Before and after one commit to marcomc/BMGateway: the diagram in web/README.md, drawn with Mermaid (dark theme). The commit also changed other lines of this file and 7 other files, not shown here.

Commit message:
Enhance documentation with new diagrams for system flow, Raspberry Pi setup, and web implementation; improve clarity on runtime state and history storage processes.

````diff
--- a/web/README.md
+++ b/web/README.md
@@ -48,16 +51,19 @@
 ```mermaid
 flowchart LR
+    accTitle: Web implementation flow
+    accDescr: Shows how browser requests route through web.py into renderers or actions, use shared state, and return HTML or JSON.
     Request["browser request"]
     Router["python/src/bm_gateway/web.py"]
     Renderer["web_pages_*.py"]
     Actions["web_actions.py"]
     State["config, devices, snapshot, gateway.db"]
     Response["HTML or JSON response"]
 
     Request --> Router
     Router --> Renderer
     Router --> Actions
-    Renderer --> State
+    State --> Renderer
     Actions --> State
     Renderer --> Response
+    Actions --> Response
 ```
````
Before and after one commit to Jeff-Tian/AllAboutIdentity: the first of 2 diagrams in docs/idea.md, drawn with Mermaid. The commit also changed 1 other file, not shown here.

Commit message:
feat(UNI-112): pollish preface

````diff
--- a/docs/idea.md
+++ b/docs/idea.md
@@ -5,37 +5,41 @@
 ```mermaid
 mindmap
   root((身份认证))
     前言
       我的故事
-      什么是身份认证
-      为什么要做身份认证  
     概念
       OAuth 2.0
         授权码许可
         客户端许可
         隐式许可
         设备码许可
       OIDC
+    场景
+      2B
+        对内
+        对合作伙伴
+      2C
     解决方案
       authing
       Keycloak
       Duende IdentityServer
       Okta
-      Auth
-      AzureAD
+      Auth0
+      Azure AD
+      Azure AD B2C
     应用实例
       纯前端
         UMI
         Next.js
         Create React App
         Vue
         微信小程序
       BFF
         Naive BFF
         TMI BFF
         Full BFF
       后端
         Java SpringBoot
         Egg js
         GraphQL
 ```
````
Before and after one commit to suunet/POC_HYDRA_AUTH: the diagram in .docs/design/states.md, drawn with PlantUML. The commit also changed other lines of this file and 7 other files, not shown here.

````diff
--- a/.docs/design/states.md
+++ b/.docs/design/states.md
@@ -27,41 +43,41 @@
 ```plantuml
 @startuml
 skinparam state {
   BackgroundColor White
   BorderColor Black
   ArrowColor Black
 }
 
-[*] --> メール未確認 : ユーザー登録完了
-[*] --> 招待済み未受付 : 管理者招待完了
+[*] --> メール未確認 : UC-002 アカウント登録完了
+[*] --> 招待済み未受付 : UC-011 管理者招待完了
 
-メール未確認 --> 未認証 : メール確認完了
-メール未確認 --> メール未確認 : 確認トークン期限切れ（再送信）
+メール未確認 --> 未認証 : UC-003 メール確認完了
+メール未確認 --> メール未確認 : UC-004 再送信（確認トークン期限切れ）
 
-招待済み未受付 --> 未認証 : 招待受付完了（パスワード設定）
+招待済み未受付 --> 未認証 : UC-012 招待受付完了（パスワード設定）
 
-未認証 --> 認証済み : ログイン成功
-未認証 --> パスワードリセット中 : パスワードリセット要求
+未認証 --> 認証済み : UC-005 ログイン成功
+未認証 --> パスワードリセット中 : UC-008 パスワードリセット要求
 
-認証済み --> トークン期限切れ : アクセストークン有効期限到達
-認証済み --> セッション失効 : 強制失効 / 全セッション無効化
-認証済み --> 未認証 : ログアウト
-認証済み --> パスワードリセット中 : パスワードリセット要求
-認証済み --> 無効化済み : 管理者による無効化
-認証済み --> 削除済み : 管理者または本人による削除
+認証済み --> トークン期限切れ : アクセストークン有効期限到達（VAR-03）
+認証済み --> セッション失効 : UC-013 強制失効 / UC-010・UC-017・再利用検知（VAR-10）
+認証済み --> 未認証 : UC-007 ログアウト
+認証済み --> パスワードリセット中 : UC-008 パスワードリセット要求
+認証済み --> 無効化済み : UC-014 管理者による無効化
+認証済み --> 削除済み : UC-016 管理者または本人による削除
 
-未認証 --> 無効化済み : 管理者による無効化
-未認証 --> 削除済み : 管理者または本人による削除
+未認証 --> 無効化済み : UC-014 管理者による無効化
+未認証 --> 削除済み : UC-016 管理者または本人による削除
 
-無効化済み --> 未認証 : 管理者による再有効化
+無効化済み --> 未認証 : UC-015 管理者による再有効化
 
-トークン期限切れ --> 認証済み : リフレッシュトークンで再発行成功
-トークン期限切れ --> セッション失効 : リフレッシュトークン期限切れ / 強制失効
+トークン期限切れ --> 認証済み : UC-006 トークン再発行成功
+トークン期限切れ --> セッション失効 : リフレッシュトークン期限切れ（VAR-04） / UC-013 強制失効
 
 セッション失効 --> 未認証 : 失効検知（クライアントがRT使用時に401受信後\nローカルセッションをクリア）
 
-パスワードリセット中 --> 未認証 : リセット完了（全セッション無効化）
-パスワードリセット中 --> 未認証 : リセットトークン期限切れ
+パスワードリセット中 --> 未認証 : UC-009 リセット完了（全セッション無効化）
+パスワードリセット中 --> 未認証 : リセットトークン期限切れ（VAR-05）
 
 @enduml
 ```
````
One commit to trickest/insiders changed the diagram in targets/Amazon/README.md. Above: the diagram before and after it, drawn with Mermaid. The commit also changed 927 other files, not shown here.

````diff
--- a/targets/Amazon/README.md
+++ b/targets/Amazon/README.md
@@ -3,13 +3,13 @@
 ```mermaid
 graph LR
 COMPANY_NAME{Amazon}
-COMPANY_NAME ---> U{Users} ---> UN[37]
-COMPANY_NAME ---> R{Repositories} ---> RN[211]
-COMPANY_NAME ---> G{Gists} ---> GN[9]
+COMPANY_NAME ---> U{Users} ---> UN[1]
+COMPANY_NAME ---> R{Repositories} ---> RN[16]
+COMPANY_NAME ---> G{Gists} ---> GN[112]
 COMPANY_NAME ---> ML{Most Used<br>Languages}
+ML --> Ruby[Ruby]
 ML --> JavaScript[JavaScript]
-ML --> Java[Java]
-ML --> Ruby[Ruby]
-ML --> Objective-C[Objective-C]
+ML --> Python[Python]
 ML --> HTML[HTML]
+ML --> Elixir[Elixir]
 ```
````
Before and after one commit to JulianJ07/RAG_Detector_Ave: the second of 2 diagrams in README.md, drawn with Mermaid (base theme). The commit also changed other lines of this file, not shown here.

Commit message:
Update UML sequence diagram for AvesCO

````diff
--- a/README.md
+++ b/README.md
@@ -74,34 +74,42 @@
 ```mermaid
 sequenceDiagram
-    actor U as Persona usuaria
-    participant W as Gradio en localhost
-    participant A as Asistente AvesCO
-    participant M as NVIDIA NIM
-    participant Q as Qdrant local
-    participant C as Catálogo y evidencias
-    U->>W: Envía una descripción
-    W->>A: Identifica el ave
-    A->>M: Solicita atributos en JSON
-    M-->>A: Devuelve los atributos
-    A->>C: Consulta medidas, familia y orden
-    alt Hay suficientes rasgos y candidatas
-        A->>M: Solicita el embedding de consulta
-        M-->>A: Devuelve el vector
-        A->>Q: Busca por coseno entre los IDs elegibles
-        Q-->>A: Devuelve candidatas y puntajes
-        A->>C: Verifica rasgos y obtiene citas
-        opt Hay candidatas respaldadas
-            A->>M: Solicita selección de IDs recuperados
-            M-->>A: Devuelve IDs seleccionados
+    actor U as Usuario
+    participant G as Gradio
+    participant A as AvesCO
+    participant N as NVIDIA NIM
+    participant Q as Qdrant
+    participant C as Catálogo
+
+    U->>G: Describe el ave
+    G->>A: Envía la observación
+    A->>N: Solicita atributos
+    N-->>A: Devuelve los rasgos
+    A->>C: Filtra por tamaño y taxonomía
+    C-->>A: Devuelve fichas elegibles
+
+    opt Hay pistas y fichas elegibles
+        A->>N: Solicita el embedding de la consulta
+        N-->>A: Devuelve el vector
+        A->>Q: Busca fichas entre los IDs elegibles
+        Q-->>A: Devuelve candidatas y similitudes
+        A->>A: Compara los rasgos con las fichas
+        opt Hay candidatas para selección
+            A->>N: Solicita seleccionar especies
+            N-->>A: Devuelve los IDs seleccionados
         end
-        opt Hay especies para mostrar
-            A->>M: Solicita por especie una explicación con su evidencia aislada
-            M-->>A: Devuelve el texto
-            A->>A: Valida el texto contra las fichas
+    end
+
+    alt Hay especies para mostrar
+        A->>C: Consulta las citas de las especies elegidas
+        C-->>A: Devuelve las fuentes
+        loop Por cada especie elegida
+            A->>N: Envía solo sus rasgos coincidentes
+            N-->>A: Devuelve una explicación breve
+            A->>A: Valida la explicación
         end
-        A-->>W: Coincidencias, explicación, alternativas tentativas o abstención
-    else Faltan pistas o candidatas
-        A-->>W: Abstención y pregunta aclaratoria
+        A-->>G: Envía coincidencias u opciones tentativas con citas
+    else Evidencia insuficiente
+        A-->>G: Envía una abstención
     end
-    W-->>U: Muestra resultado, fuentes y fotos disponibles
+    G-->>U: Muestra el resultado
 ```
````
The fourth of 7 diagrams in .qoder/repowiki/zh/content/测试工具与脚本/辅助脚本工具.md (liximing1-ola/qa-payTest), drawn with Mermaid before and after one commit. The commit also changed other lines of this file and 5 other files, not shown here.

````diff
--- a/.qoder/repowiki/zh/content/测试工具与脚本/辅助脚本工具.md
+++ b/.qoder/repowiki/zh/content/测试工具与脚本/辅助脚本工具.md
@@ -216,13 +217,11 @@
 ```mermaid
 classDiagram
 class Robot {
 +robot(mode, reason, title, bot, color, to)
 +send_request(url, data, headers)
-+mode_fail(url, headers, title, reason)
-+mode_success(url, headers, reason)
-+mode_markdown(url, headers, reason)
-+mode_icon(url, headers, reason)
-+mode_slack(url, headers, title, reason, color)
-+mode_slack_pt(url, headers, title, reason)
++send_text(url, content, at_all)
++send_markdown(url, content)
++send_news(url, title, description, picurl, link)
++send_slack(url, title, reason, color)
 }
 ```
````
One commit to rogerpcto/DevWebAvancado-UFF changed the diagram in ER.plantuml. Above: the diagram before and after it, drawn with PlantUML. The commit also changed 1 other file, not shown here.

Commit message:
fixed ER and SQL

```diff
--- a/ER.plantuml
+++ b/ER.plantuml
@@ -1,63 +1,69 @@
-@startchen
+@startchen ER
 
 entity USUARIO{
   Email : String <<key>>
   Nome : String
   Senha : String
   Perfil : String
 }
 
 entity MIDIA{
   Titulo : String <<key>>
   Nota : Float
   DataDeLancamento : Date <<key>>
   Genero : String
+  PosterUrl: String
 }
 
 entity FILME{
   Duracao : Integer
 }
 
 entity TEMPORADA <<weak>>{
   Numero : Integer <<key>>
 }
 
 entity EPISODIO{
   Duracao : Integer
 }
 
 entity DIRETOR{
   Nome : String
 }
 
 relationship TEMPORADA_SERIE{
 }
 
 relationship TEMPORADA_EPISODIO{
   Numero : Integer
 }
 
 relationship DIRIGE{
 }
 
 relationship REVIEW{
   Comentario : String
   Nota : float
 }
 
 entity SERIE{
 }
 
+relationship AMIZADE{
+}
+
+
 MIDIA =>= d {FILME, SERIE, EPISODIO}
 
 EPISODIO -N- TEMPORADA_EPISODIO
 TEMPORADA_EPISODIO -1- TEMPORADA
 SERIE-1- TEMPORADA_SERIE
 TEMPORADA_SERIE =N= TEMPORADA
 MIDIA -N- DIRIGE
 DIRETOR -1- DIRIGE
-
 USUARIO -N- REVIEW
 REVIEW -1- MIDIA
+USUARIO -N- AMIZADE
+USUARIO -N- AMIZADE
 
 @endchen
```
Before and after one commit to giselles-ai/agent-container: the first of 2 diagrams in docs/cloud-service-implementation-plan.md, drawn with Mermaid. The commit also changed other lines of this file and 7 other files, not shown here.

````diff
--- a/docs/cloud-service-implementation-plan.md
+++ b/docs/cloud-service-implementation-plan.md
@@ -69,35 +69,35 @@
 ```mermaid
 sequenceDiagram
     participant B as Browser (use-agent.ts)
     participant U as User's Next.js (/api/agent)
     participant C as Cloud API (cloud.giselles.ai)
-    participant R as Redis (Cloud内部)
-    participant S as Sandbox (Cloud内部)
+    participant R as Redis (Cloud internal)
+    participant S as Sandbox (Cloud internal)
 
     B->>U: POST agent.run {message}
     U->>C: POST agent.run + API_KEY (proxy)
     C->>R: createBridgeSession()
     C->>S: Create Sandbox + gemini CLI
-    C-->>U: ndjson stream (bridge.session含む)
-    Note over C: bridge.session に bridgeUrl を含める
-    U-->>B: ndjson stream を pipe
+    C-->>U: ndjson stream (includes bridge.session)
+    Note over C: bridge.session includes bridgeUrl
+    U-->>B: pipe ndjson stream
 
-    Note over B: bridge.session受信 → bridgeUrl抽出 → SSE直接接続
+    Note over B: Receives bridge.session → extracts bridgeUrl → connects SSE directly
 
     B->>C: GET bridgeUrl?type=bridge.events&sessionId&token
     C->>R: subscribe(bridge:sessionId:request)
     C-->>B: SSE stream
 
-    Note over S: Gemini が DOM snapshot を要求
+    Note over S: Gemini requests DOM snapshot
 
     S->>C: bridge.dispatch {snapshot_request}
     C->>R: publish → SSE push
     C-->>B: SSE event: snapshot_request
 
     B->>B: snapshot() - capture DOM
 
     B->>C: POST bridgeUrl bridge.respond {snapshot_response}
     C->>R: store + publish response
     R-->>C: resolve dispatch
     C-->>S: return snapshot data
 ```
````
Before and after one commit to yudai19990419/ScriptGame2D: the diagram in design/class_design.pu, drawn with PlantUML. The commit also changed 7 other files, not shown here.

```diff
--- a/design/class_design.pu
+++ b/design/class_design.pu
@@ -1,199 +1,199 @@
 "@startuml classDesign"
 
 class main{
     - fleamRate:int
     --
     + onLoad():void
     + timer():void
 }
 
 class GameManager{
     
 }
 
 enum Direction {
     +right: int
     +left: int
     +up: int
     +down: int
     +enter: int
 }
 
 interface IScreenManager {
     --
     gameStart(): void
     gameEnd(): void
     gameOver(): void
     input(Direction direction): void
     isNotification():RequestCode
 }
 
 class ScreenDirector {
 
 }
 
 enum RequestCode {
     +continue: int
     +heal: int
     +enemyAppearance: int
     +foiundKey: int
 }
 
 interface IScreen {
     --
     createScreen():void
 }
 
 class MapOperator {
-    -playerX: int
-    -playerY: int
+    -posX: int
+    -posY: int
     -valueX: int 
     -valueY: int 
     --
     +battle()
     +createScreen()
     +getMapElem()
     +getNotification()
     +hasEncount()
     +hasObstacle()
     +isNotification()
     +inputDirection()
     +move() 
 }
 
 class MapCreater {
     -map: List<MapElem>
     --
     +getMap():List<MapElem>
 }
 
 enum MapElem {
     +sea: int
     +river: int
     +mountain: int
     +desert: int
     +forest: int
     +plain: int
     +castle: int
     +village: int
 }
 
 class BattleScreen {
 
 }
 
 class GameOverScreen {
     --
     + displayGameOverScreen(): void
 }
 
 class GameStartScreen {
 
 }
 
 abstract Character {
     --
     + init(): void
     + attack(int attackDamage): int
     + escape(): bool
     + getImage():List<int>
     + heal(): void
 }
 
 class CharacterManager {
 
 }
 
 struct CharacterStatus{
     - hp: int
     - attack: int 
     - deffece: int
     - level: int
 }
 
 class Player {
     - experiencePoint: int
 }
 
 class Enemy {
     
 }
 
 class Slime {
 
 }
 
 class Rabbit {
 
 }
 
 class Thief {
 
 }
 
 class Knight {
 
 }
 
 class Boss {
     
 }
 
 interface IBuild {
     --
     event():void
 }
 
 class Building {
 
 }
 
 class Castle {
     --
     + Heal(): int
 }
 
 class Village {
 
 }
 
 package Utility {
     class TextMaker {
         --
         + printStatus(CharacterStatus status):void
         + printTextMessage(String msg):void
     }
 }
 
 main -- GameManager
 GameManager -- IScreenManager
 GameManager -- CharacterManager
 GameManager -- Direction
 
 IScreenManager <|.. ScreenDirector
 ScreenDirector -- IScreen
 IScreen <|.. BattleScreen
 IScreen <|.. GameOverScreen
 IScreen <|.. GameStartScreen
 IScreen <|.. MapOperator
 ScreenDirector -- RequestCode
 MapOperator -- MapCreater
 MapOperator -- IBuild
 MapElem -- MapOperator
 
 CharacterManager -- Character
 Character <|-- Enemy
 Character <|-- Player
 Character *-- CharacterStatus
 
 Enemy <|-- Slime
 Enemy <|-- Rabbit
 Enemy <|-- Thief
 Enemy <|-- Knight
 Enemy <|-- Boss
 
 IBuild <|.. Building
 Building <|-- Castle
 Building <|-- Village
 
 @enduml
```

EXERCISE: The word "headers" may appear in several lines of the data; count those lines and give only the number.

REPLY TO THE EXERCISE: 7